The photographic game is no different – indeed as it is largely regulated by unofficial associations there are numerous opportunities for rivals to clash. They rarely resort to fisticuffs but the level of verbal sniping would make Ypres in 1916 look like a vicarage picnic.
I encourage this, as it makes good copy. In my position as weblog columnist for my own studio, my old employers, and the Backstabbers Guild Of Australia I keep an open ear at any equipment demonstrations, award ceremonies, and club meetings that I attend. After the second glass of red wine some photographers become quite talkative. I imagine they would be a lot of fun in a tequila bar…
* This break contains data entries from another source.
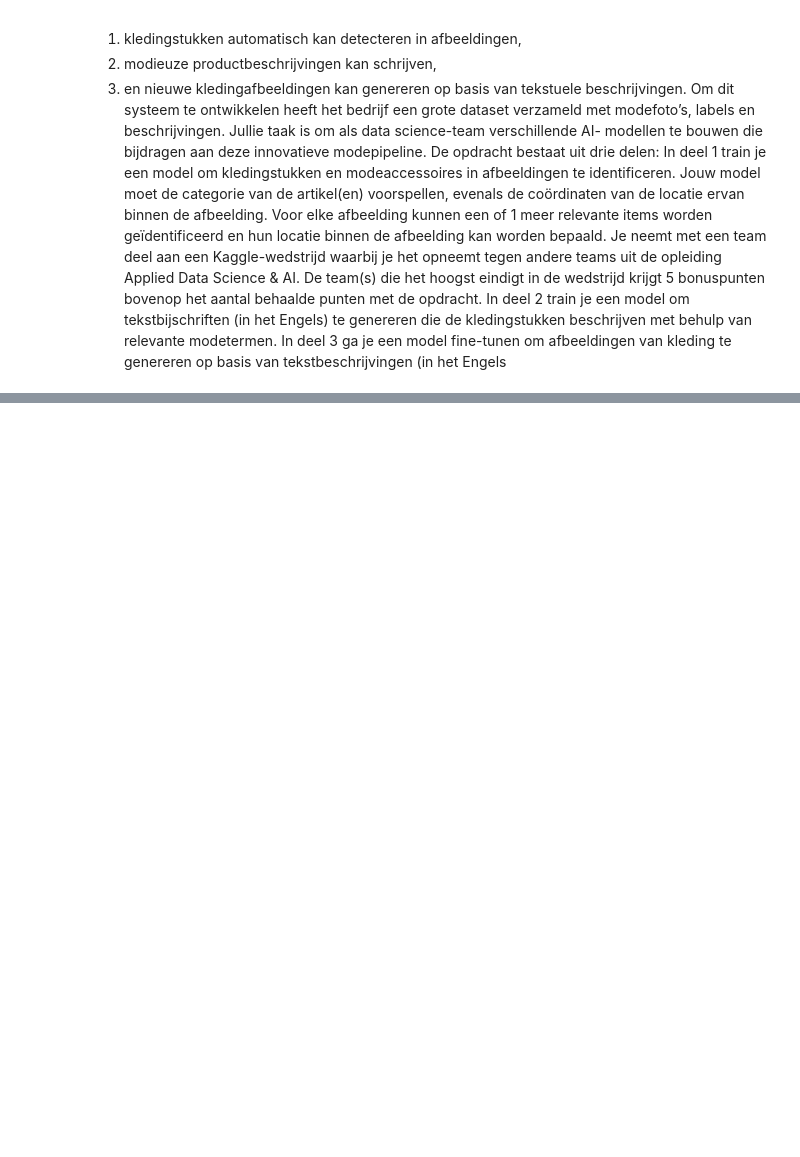
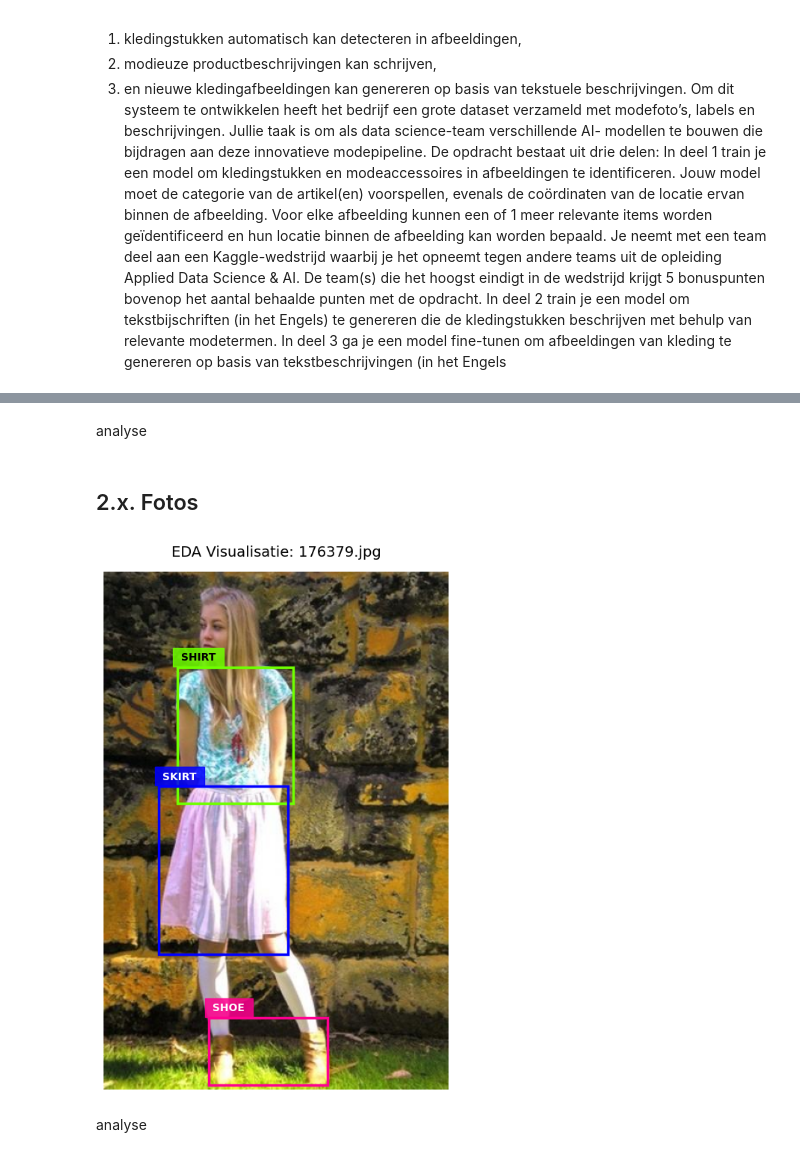
Before and after one commit to 24020338/Deep-Learning-3, a Jupyter notebook: Deep Learning Opdracht 3 Notebook.ipynb, the cells around one changed output, grey strips where cells are left out. Cells and saved outputs as stored; diff of their text form; code cells hidden in the pictures; blank space fills up the shorter version.

```diff
--- a/Deep Learning Opdracht 3 Notebook.ipynb
+++ b/Deep Learning Opdracht 3 Notebook.ipynb
@@ -228,3 +392,67 @@ aantal trainingsepochs
+# %% [markdown]
+analyse
+# %% [markdown]
+## 2.x. Fotos
+# %%
+train_df["class_name"] = train_df["class_id"].map(clothing_labels)
+
+
+def plot_fashion_image(df, image_name=None):
+    if image_name is None:
+        image_name = np.random.choice(df["image_name"].unique())
+
+    img_objects = df[df["image_name"] == image_name]
+
+    img_path = img_objects.iloc[0]['image_path']
+    image = cv2.imread(img_path)
+    image = cv2.cvtColor(image, cv2.COLOR_BGR2RGB)
+    img_h, img_w, _ = image.shape
+
+    fig, ax = plt.subplots(figsize=(9, 9))
+    ax.imshow(image)
+
+    for _, row in img_objects.iterrows():
+        c_name = row["class_name"]
+        box_color = clothing_colors.get(c_name, "#FFFFFF")
+
+        w = row["width"] * img_w
+        h = row["height"] * img_h
+        xmin = (row["center_x"] - row["width"] / 2) * img_w
+        ymin = (row["center_y"] - row["height"] / 2) * img_h
+
+        rect = patches.Rectangle(
+            (xmin, ymin),
+            w,
+            h,
+
+            linewidth=2.5,
+            edgecolor=box_color,
+            facecolor="none",
+        )
+        ax.add_patch(rect)
+
+        text_color = "black" if c_name in ["shirt", "shorts"] else "white"
+
+        ax.text(
+            xmin,
+            ymin - 8,
+            f" {c_name.upper()} ",
+            color=text_color,
+            fontsize=10,
+            weight="bold",
+            bbox=dict(facecolor=box_color, edgecolor=box_color, alpha=0.85),
+        )
+
+    plt.title(f"EDA Visualisatie: {image_name}", fontsize=14, pad=15)
+    plt.axis("off")
+    plt.show()
+
+
+plot_fashion_image(train_df)
+# %% [output]
+[figure, added]
+# %% [markdown]
+analyse
 # %% [markdown]
 # Opdracht 4: Beeldgeneratie
  In deze deelopdracht werk je met de H&M images en captions dataset.
```
Also changed, not shown: parts of 21 cells of this notebook.
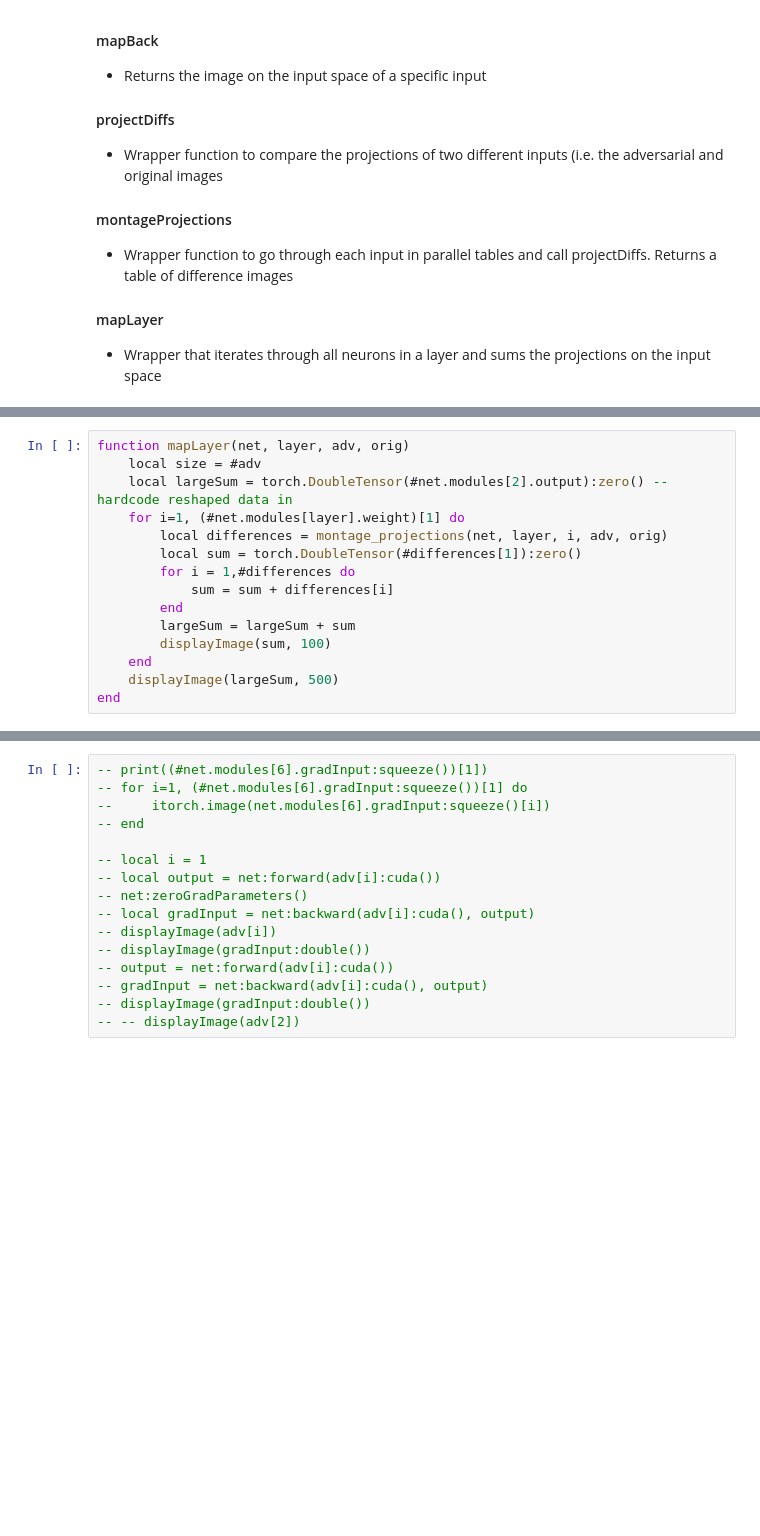
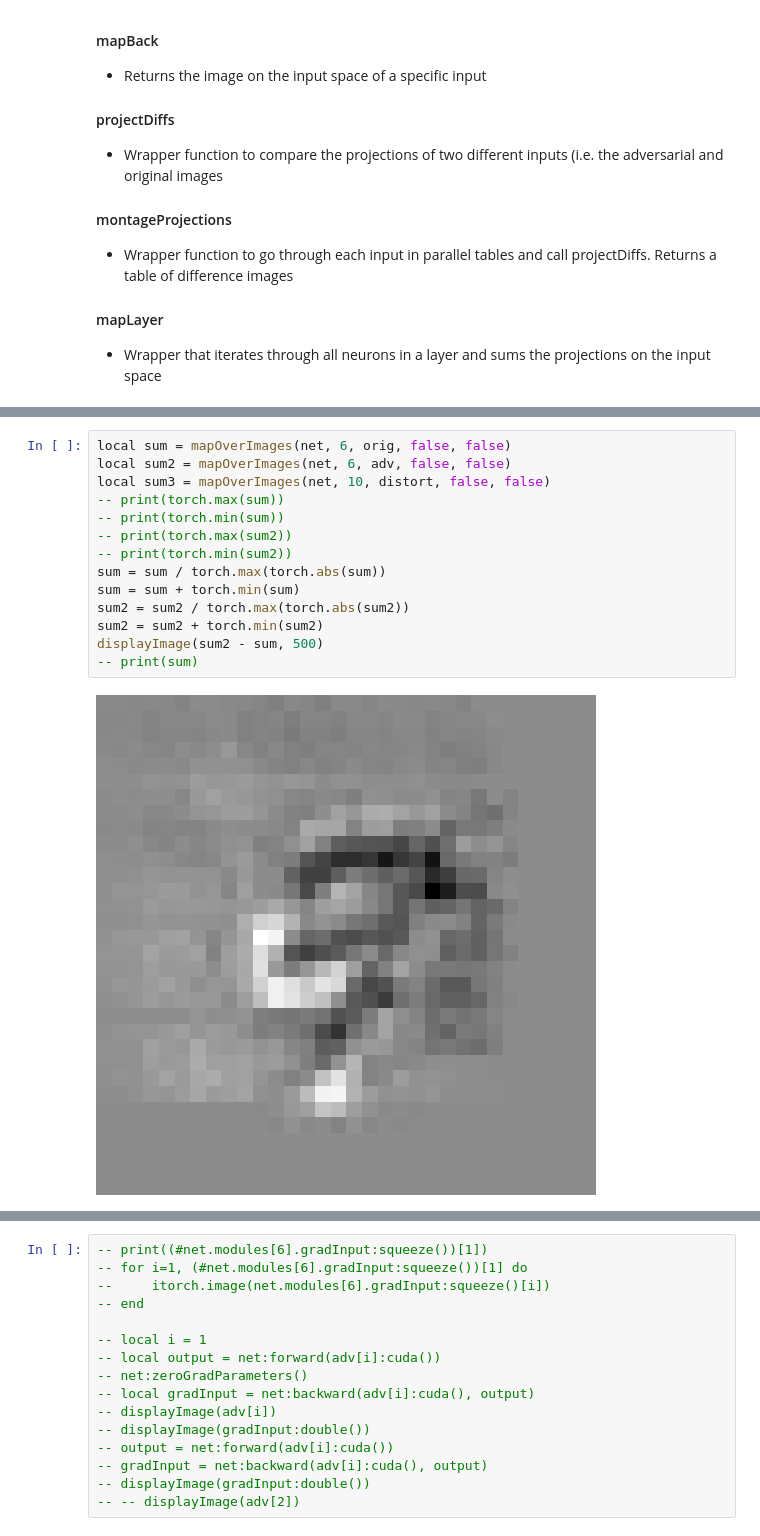
Before and after one commit to hinthornw/junior-iw, a Jupyter notebook: transform_notebook.ipynb, the cells around one changed output, grey strips where cells are left out. Saved outputs shown, nothing was run; the diff lists cells and outputs as text; blank space fills up the shorter version.

```diff
--- a/transform_notebook.ipynb
+++ b/transform_notebook.ipynb
@@ -432,15 +529,16 @@ end
-# %%
-function mapLayer(net, layer, adv, orig)
-    local size = #adv
-    local largeSum = torch.DoubleTensor(#net.modules[2].output):zero() -- hardcode reshaped data in
-    for i=1, (#net.modules[layer].weight)[1] do
-        local differences = montage_projections(net, layer, i, adv, orig)
-        local sum = torch.DoubleTensor(#differences[1]):zero()
-        for i = 1,#differences do
-            sum = sum + differences[i]
-        end
-        largeSum = largeSum + sum
-        displayImage(sum, 100)
-    end
-    displayImage(largeSum, 500)
-end
+# %%
+local sum = mapOverImages(net, 6, orig, false, false)
+local sum2 = mapOverImages(net, 6, adv, false, false)
+local sum3 = mapOverImages(net, 10, distort, false, false)
+-- print(torch.max(sum))
+-- print(torch.min(sum))
+-- print(torch.max(sum2))
+-- print(torch.min(sum2))
+sum = sum / torch.max(torch.abs(sum))
+sum = sum + torch.min(sum)
+sum2 = sum2 / torch.max(torch.abs(sum2))
+sum2 = sum2 + torch.min(sum2)
+displayImage(sum2 - sum, 500)
+-- print(sum)
+# %% [output]
+[figure, added]
```
Also changed, not shown: parts of 36 cells of this notebook.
What do they hate on each other about? Mostly awards and contracts. Clients with money are not as thick on the ground as once they were. and those who have them jealously guard that possession. Their rivals do as much as can be done decently to prise the studio fingers from around the client’s wallet and to substitute their own. I have heard photographers disparaged as too arty, not arty enough, and artless entirely. Substitute the word competent, businesslike, or honest for the word art and you can go round the room on another glass of red.
I must confess to professional jealousy when I see perfect portraits of people whom I have also photographed – and who have been treated far better by the other photographer. The most effective way I have found to address this is to steal the image, change the watermark, and insist that it is my own. And then bill the client immediately.
You’d be surprised how many pay up before the truth dawns on them.